Do you have one of those big, professional looking DSLR (digital single-lens reflex) cameras? Do you have any idea how to use the settings on it?

If you are like most people, you answer yes to the first question and no to the second.

I’m going to briefly go over three different terms for you: aperture, ISO and shutter speed. These can all be adjusted in the manual settings on a DSLR camera to take better pictures. Look through the instructions for your camera in order to learn where these settings are displayed and how to adjust them, since every camera is different. Knowing what these terms mean and how they affect your photos can take your picture from good to great.

The first term is aperture. What it means: the size of the hole in the lens which allows light in. Also represented as: f-stop. The smaller the f-stop, the larger the aperture. What it does: adjusts the depth-of-field. A large f-stop number brings more objects in both the foreground and background into focus.
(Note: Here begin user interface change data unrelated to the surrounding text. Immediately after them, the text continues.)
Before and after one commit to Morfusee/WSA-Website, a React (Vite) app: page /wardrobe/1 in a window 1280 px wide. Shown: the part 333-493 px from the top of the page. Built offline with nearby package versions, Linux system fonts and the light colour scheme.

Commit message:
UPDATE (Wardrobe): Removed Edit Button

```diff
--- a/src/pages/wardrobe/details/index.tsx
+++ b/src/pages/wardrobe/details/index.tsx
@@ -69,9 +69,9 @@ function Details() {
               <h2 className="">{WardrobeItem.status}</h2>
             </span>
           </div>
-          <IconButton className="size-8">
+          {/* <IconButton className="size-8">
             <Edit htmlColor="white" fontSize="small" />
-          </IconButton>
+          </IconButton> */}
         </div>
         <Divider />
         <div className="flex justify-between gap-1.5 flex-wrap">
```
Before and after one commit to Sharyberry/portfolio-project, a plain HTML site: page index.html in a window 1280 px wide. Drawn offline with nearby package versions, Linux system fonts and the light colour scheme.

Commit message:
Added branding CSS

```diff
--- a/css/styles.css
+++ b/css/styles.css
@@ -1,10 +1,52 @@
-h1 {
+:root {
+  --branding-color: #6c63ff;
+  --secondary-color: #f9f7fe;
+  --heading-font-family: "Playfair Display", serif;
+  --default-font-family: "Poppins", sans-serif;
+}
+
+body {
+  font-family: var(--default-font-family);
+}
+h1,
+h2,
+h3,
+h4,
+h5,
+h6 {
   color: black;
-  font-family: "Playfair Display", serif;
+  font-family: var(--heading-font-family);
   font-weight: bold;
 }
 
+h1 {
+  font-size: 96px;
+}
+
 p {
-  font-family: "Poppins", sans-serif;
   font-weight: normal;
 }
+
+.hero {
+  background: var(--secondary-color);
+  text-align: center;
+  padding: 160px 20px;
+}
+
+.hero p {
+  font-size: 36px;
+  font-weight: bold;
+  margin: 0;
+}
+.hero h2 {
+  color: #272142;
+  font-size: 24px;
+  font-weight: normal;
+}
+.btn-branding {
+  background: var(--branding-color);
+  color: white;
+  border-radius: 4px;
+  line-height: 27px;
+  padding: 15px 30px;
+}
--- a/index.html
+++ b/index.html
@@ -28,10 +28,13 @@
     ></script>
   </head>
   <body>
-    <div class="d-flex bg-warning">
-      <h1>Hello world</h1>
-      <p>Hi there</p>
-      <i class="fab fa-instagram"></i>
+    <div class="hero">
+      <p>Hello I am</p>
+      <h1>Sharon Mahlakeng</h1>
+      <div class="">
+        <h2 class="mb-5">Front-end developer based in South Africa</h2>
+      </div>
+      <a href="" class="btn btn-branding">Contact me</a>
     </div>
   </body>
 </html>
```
A small f-stop will create a sharper foreground and the background will be more blurry. For something like a portrait, a small f-stop will allow you to create more attention on the subject of your photo. A large f-stop is good for landscapes, where you want the whole picture to be in focus.

The next term is ISO. What it stands for: International Standards Organization. What it means: how sensitive your camera is to light. What it does: lets you know what kind of light conditions you can use. The lower the ISO, the less “noise” will be in the picture in low-light conditions. Many cameras now have a low ISO of 100. Use the lowest settings possible in lower light conditions. A faster ISO will make your sensor more sensitive, which allows it to take pictures faster. If you are at a concert or somewhere else where flash would be ineffective, up your ISO to get a better picture.

That brings us to our last term, shutter speed. What it means: the length of time the camera’s shutter is open. The faster the shutter speed, the faster the shutter opens and closes. How it is represented: in fractions of a second. Usually you will see it listed as a number and “ where “ means a second. You want a faster shutter speed when taking pictures of movement when you want to freeze the action. You use a longer shutter speed to create things like motion blur. The longer your shutter speed, the more important it is to either securely hold the camera or have it on a tripod. If your camera doesn’t have a long enough shutter speed for what you want to do, you should be able to find a remote trigger that will extend it for you.

Knowing how to use these settings can help you take better photos with your digital camera. I recommend testing out all three of these settings on simple subjects around your house before you attempt to use them on something that will really matter to you.